Virtually every state has a tax bulk sales provision that requires buyers of business assets to file a notice with the state of any purchase of business assets outside the ordinary course of business. This means that every bulk asset sale of a business has to be reported by the buyer for those states in which the seller does business. Failure to file this notice and then withhold any taxes claimed due by the state will result in the buyer's being personally liable for the unpaid back taxes of the seller.

The costly penalty for failing to file a tax bulk sales notice was recently illustrated in Douglasville Hospitality, Inc. v. Riley, Georgia Tax Tribunal, in a decision that was issued on July 23, 2015. In that case, the buyer purchased a hotel in Georgia but did not file the required tax bulk sales notice with the Georgia Department of Revenue (DOR). The seller previously filed its sales and use tax returns for the past years of the hotel's operations but had not paid the tax due or the interest and penalties assessed.
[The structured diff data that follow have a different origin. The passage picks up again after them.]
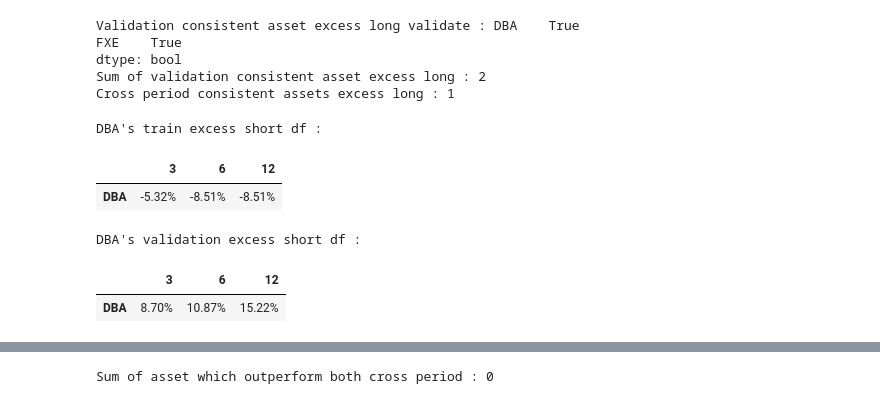
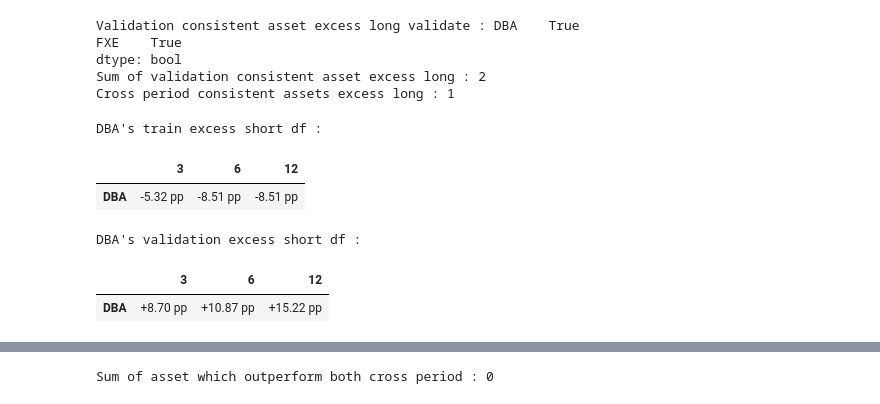
Before and after one commit to KenaelMartini/time-series-momentum-research, a Jupyter notebook: notebooks/3C_03_cross_asset_lookback_robustness.ipynb, the cells around one changed output, grey strips where cells are left out. Drawn from its saved outputs; the diff is of its cells as text; code cells hidden in the pictures.

```diff
--- a/notebooks/3C_03_cross_asset_lookback_robustness.ipynb
+++ b/notebooks/3C_03_cross_asset_lookback_robustness.ipynb
@@ -1228,37 +1232,37 @@ Cross period consistent assets excess long : 1
 # %%
 train_dba_excess_short = {}
 
 for lookback in (3, 6, 12):
     train_dba_excess_short[lookback] = train_asset_metrics_by_lookback[lookback]["DBA"]["excess_accuracy_short"]
 
 validation_dba_excess_short = {}
 
 for lookback in (3, 6, 12):
     validation_dba_excess_short[lookback] = validation_asset_metrics_by_lookback[lookback]["DBA"]["excess_accuracy_short"]
 
 train_dba_excess_short_df = pd.DataFrame.from_dict(train_dba_excess_short, orient="index").T
 validation_dba_excess_short_df = pd.DataFrame.from_dict(validation_dba_excess_short, orient="index").T
 
 train_dba_excess_short_df.index = ["DBA"]
 validation_dba_excess_short_df.index = ["DBA"]
 
-train_dba_excess_short_df_formatted = train_dba_excess_short_df.style.format("{:.2%}")
-validation_dba_excess_short_df_formatted = validation_dba_excess_short_df.style.format("{:.2%}")
+train_dba_excess_short_df_formatted = train_dba_excess_short_df.style.format(lambda value: f"{value * 100:+.2f} pp")
+validation_dba_excess_short_df_formatted = validation_dba_excess_short_df.style.format(lambda value: f"{value * 100:+.2f} pp")
 
 print("DBA's train excess short df :")
 display(train_dba_excess_short_df_formatted)
 
 print("")
 
 print("DBA's validation excess short df :")
 display(validation_dba_excess_short_df_formatted)
 # %% [output]
 DBA's train excess short df :
 |  | 3 | 6 | 12 |
-| DBA | -5.32% | -8.51% | -8.51% |
+| DBA | -5.32 pp | -8.51 pp | -8.51 pp |
 DBA's validation excess short df :
 |  | 3 | 6 | 12 |
-| DBA | 8.70% | 10.87% | 15.22% |
+| DBA | +8.70 pp | +10.87 pp | +15.22 pp |
 # %%
 train_assets_excess_short = {}
 
```
Also changed, not shown: parts of 8 cells of this notebook, 2 other files.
As a result, the Georgia DOR issued an assessment to the buyer for the unpaid amounts. The buyer contended that it should not be held liable for the back taxes and that the normal three-year statute of limitations should apply. The Georgia Tax Tribunal disagreed and held that the buyer's failure to file the tax bulk sales notice made it personally liable for the back taxes, interest and penalties due from the seller. Moreover, the Tribunal held that Georgia did not have a statute of limitations on taxes due as a result of failing to file this tax bulk sales notice, and the normal three-year statute of limitations on assessments could not be extended to such transactions and, thus, did not apply.

This recent Georgia case is one of many that emphasizes how not filing a tax bulk sales notice in the asset sales of a business can be costly to the buyer. As a result, this should be considered a key requirement for buyers in asset purchase transactions.